The popular yet polarising form of motorsport known as spinning is making a comeback to the City of Gaborone on September 26 after the event was cancelled under controversial circumstances almost three years ago.
This week the Spin City organisers told members of the press that they have repackaged the adrenalin action-packed event to make it more family friendly and sports like. The raised alarm among security officers with the influx of foreign drivers event has even been repackaged and renamed ‘Road Rally Technique’ instead of just spinning. Known for pulling huge crowds on Saturday afternoons in Gaborone, spinning witnessed phenomenal growth in a short time as even South African competitors were clamouring to attend the shows and compete with locals for bragging rights.
The shows featured powerful and loud rear wheel drive sedans like the popular BMW matchbox known as Gusheshe.Nevertheless, with the growing popularity other negative factors came into play as there were allegations of drivers competing under the influence of alcohol and rowdy fans who got caught in the moment and came too close to the stunt cars in action. However, organisers say things will be a lot different now after roping in other stakeholders like Botswana Motor Sport (BMS), Gaborone City Council (GCC) and the Botswana Police (BPS). So serious are the show organisers that they have brought in a social responsibility officer, environment officer and a group of accredited race marshals for good measure.
The event’s social responsibility officer Thabiso Seobamo said the event organisers had to comply with rules set by the international motor racing federation, FIA. “We have set out to ensure spinning competitors have protection, which includes third party and group cover insurance,” Seobamo said. In addition, Seobamo said the event would be regulated by the BMS under international road rally technique rules.

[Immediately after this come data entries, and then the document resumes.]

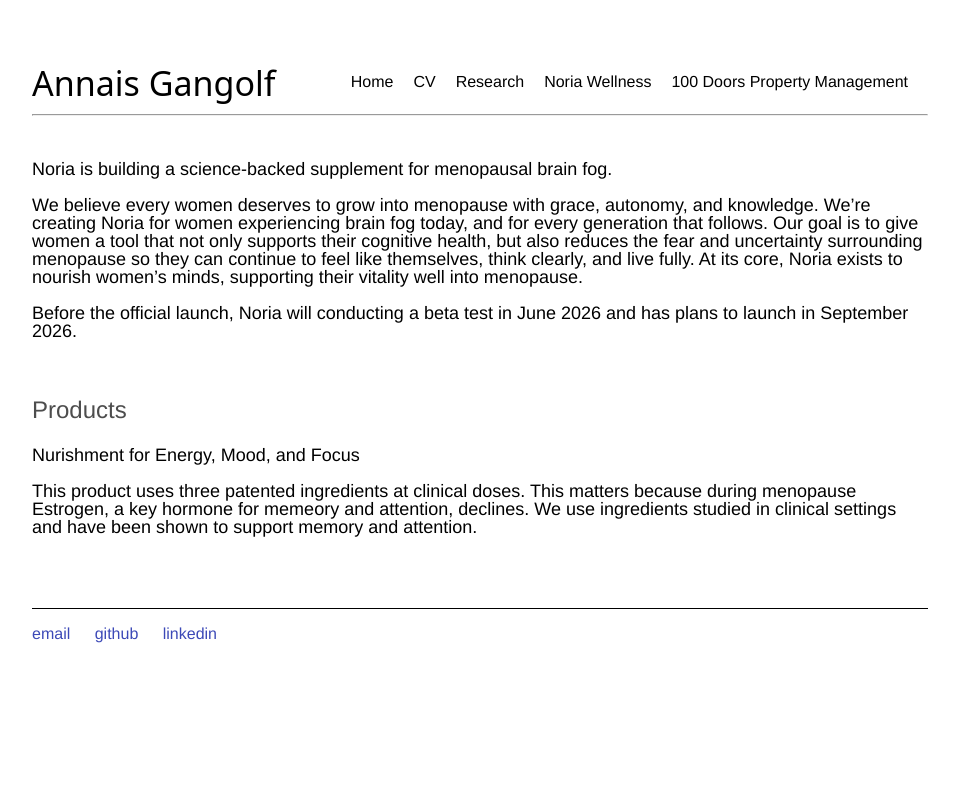
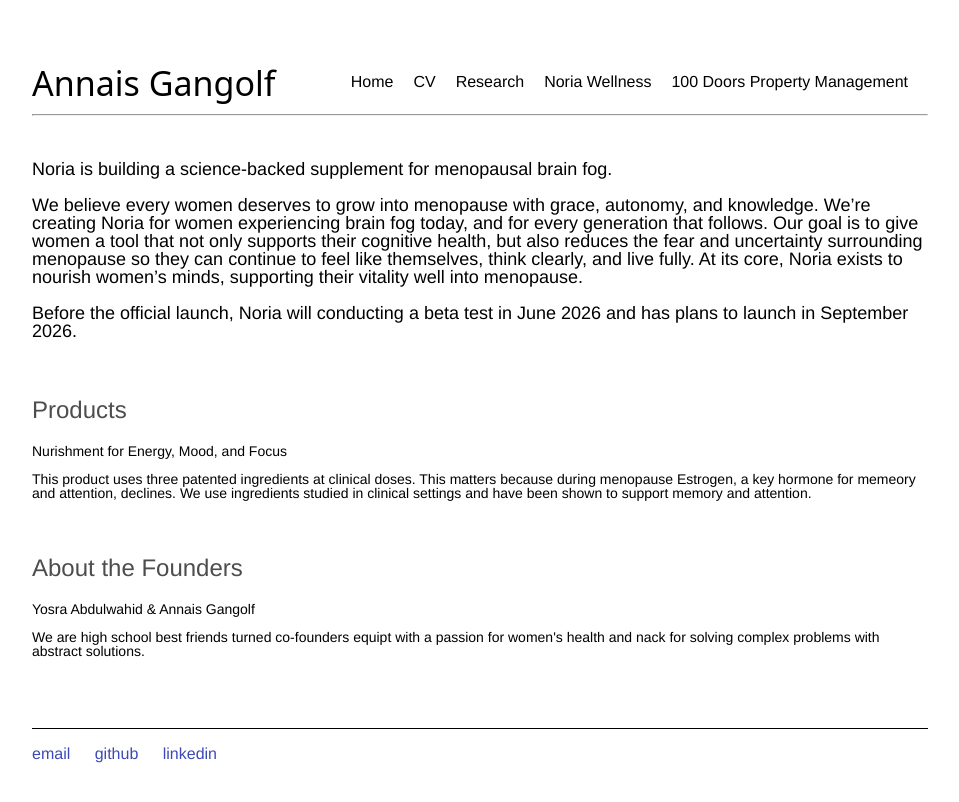
Before and after one commit to annaisgangolf/annaisgangolf.github.io, a Jekyll site: the page built from Noria Wellness/index.html, in a window 1280 px wide. Shown: the top 802 px of the page, without its empty margins (160-1119 px from the left). Built offline with Jekyll 4.4.1, drawn with Linux system fonts in a browser that asks for light colours.

Commit message:
Update index.html

```diff
--- a/Noria Wellness/index.html
+++ b/Noria Wellness/index.html
@@ -8,15 +8,21 @@
 ---
 <br />
 <div class="blurb">
-	<p style="font-size:18px; color: black" >Noria is building a science-backed supplement for menopausal brain fog.
+  <p style="font-size:18px; color: black" >Noria is building a science-backed supplement for menopausal brain fog.
   <p style="font-size:18px; color: black" >We believe every women deserves to grow into menopause with grace, autonomy, and knowledge. We’re creating Noria for women experiencing brain fog today, and for every generation that follows. Our goal is to give women a tool that not only supports their cognitive health, but also reduces the fear and uncertainty surrounding menopause so they can continue to feel like themselves, think clearly, and live fully. At its core, Noria exists to nourish women’s minds, supporting their vitality well into menopause.
   <p style="font-size:18px; color: black" >Before the official launch, Noria will conducting a beta test in June 2026 and has plans to launch in September 2026.
 <p></p>
 <br>
 <div class="blurb">
 	<h1>Products</h1>
-<p style="font-size:18px; color: black" >Nurishment for Energy, Mood, and Focus
-<p style="font-size:18px; color: black" >This product uses three patented ingredients at clinical doses. This matters because during menopause Estrogen, a key hormone for memeory and attention, declines. We use ingredients studied in clinical settings and have been shown to support memory and attention.
+<p style="font-size:14px; color: black" >Nurishment for Energy, Mood, and Focus
+<p style="font-size:14px; color: black" >This product uses three patented ingredients at clinical doses. This matters because during menopause Estrogen, a key hormone for memeory and attention, declines. We use ingredients studied in clinical settings and have been shown to support memory and attention.
+<p></p>
+<br>
+<div class="blurb">
+	<h1>About the Founders</h1>
+<p style="font-size:14px; color: black" >Yosra Abdulwahid & Annais Gangolf
+<p style="font-size:14px; color: black" >We are high school best friends turned co-founders equipt with a passion for women's health and nack for solving complex problems with abstract solutions.
 <p></p>
 <br>
 <br>
```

“We have put safety first. In past events, there were no rules to manage and guide the sport. The BMS now issues licensing for spinning, Karting and accreditation for marshalling. Forms for such can be sent to our office to asses.” Speaking at the same event, the BMS FIA Liaisons Officer and event organiser Joseph Khengere said it was important that they encompassed the traffic laws of the country. He conceded that in the past the events, things were out of control as drivers tended to perform stunts at undesignated places in town.
“This is why we have the GCC and the BPS. To get a permit from the police we have to encompass the laws of the country. Drivers used to spin too close to spectators, this time there will be a 10m barrier to keep them away.” Moreover, Khengere said spectator used to watch the event from the top of truck trailers, which he described as unsafe. He added that there would be a safer sitting arrangement this time. “From now onwards any driver seen to be indulging in an illegal act will have their spinning licence revoked,” he said. In other issues, the organisers assured the event would be more environmental friendly with drivers having designated places to dump their used oil and other refuse after servicing their vehicles.